Thursday, May 8, 2014

US citizen IMG surgery prelim resident needs advice

Maicon, a non-designated preliminary general surgery resident, writes

I read with interest your post on matching rates for international medical graduates. I am a US citizen IMG, born here, but grew up (since 2 years of age) in another country and completed my medical school there a few years ago.

My USMLE scores are step 1 - 235, step 2 - 251, Step 2CS and Step 3 passed on first attempt. Knowing that general surgery was hard to get, I worked (unpaid) in the surgery department at a large Northeastern academic center.

I got a prelim spot at a decent program with a program director I respect. I worked my ass off, studied hard, and got in on research projects early.

ABSITE: 1st year - 90th percentile (highest in our class), it got me a 2nd year at the same program, 2nd year - 79th percentile.

Did a ton of research with a couple of publications and presentation, and won a teacher award by med students. My evals were good, and I got great recommendation letters. I thought I covered my bases.

My program doesn't have a spot for a 3rd year and am unable to find one, despite the good intentions of my mentors. It is frustrating that, try as I might, I am still out of a residency on June 30th of this year.

Should I continue to pursue the surgical field, do a research fellowship which I have seen from previous blogs/articles doesn't help much, do a subspecialty fellowship (Cardiothoracic ICU/critical care/Burns), or switch to medicine or FP? From, your previous posts, I feel you will probably suggest to switch.

Thanks for reading my blog and for your email. I am sympathetic to your plight. I've seen it many times.

I wish I was still running a program. It sounds like I could have used someone like you.

If you have no financial or other pressure to get on with your life and are young enough, I suggest you take a fellowship in one of the clinical areas you mentioned such as critical care. An accredited one is preferred because you could take the board exam when you finally get through a 5-year GS program. Even a non-accredited fellowship in a clinical area is better than doing research. Your chances of obtaining a categorical spot are enhanced by taking care of patients instead of test tubes.

 If you do a good job with the fellowship, you might be able to sneak into a categorical slot somewhere. Make sure you take the ABSITE again too. The scores are really important.

Have your program director keep an eye on the program directors' list serve. Categorical slots open up frequently—even into June.

Good luck.


  1. I agree with the recommendation to consider a fellowship, although I'm not quite as down on the idea of a research fellowship (perhaps because of my academic bias). Also, if you are willing to repeat a few years and truly love general surgery, you may step back to another P1/P2 year or even try to go through the match again as a categorical R1.

    If you can't find that, and still want to stay procedural, consider IM residency as opposed to FP - you could follow that with a procedural specialty like GI.

  2. Andrew, I have nothing against research. I just think that most program directors would prefer to hire replacement residents with recent clinical experience.

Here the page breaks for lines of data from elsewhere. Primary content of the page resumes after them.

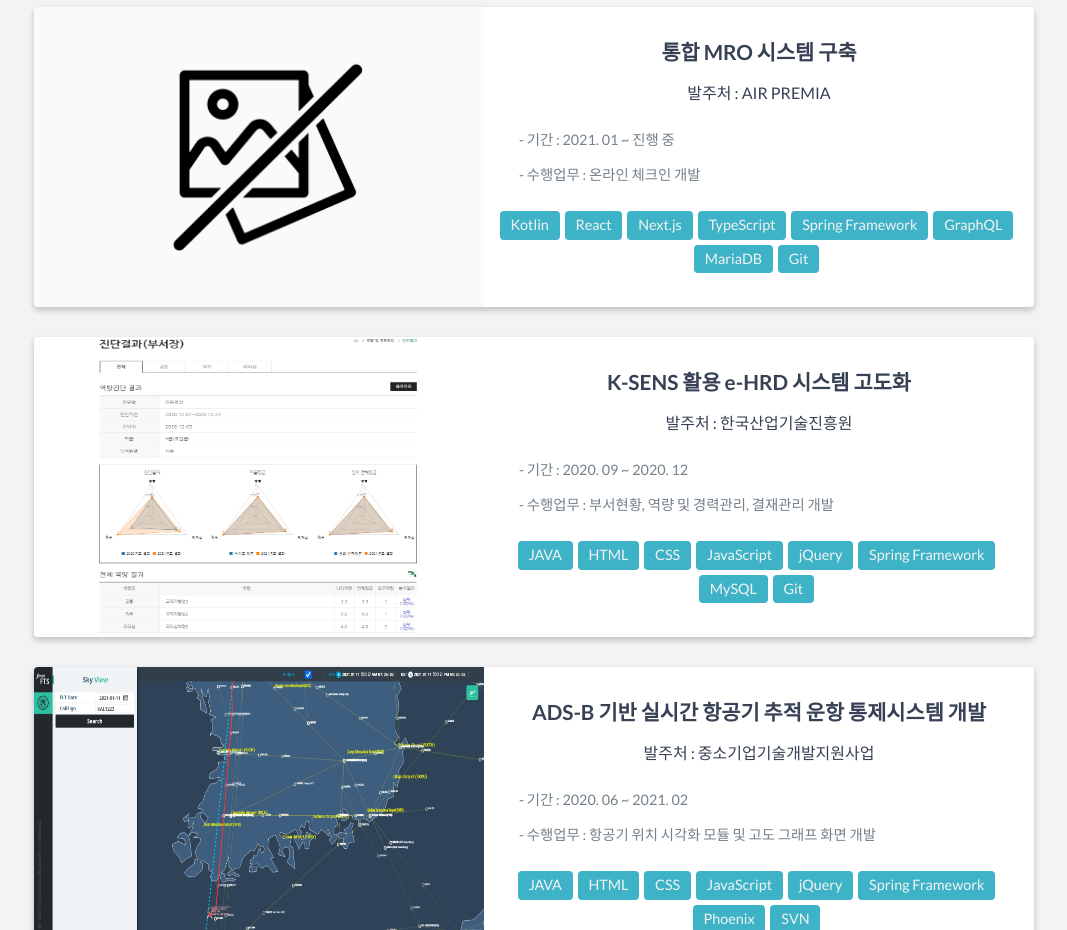
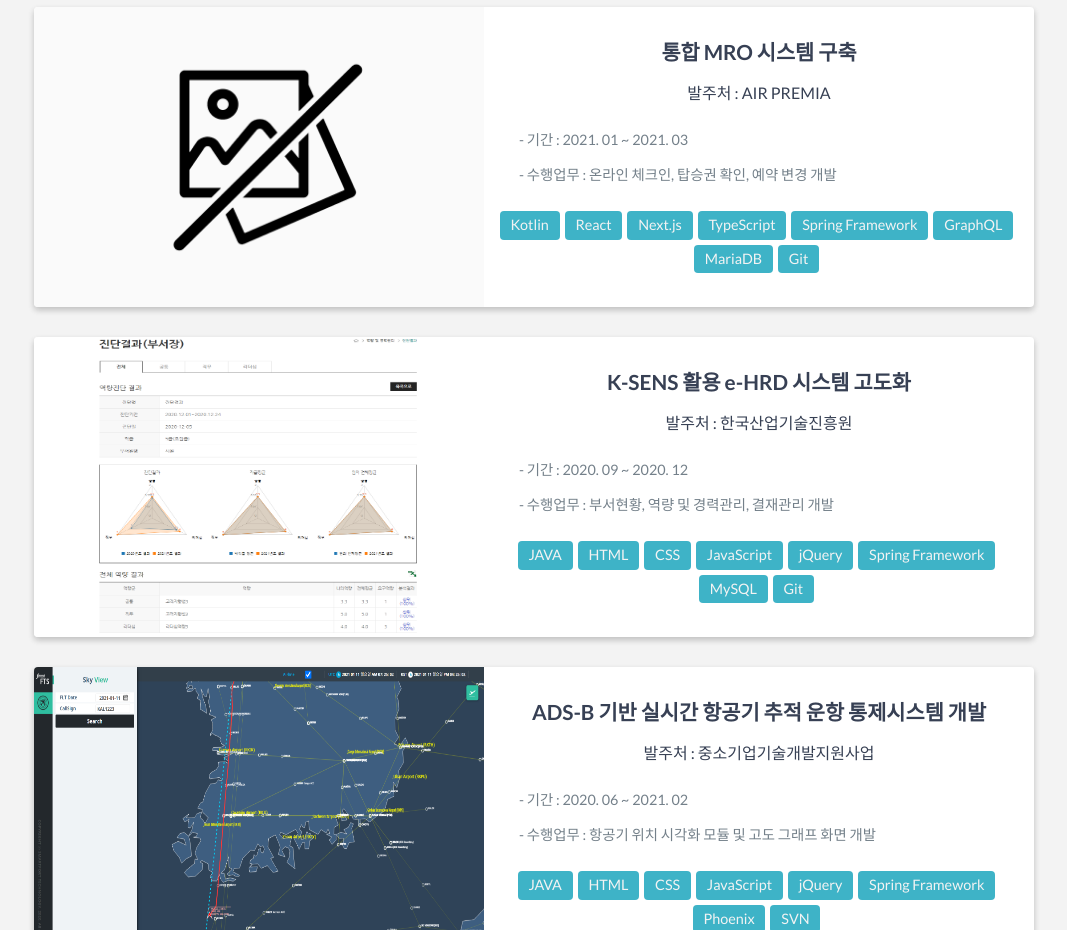
Before and after one commit to BaekYeRin/BaekYeRin.github.io, a website: page index.html in a window 1280 px wide. Shown: the part 2040-2970 px from the top of the page, without its empty margins (106-1173 px from the left). Drawn offline with nearby package versions, Linux system fonts and the light colour scheme.

Commit message:
일정변경

```diff
--- a/index.html
+++ b/index.html
@@ -191,8 +191,8 @@
                     <div class="project-info">
                         <h3>통합 MRO 시스템 구축</h3>
                         <h4>발주처 : AIR PREMIA</h4>
-						<p>- 기간 : 2021. 01 ~ 진행 중</p>
-						<p>- 수행업무 : 온라인 체크인 개발</p>
+						<p>- 기간 : 2021. 01 ~ 2021. 03</p>
+						<p>- 수행업무 : 온라인 체크인, 탑승권 확인, 예약 변경 개발</p>
                         <div class="skill-div">
 							<span class="skill-span">Kotlin</span>
 							<span class="skill-span">React</span>
```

    I agree that going back through the match is a possible option, but in a recent post [], I pointed out that surgical program directors who were surveyed said that the least important factor in ranking applicants in the match was whether an applicant had done a preliminary year.

    For the reason you stated, I agree 100% with your advice to do internal medicine if surgery doesn't work out.

  3. Why are non-designated prelim spots even offered? Is it to provide a large pool of spares in case categorical residents drop out late?

    I am not tryimg to be snarky here.

  4. Anon, it's a good question. Honestly, non-designated prelim spots exist only for service and coverage. A few lucky prelims secure categorical positions, the rest are cast adrift.With the attrition rate of categorical residents holding steady at about 20%, there does need to be a pool of non-designated prelims. Does it need to be several hundred? No.

  5. Frankly, prelims are used as cheap labor. In my program, they were loved by the adjunct faculty because most of them were trained surgeons who were trying to branch into the states. Patients were taken care of with minimal teaching really required. However categoricals were from US Medical schools and had less clinical training. Some of the prelims would have made excellent surgeons. Just my opinion... I was one of those categoricals

    1. You are correct on all counts. They are very cheap labor. Who else would work 80+ hours/week for $50K and no guarantee of reaching their goal of becoming a surgeon. In many places, the prelims also get more time on the crappy rotations. Some of them would make excellent surgeons.

  6. I am happy to report that Maicon has secured a categorical position in general surgery.

  7. Congrats Maicon and thanks skeptical scalpel for letting us know. Being an IMG who wants to get into surgery myself, this gave me a ton of hope!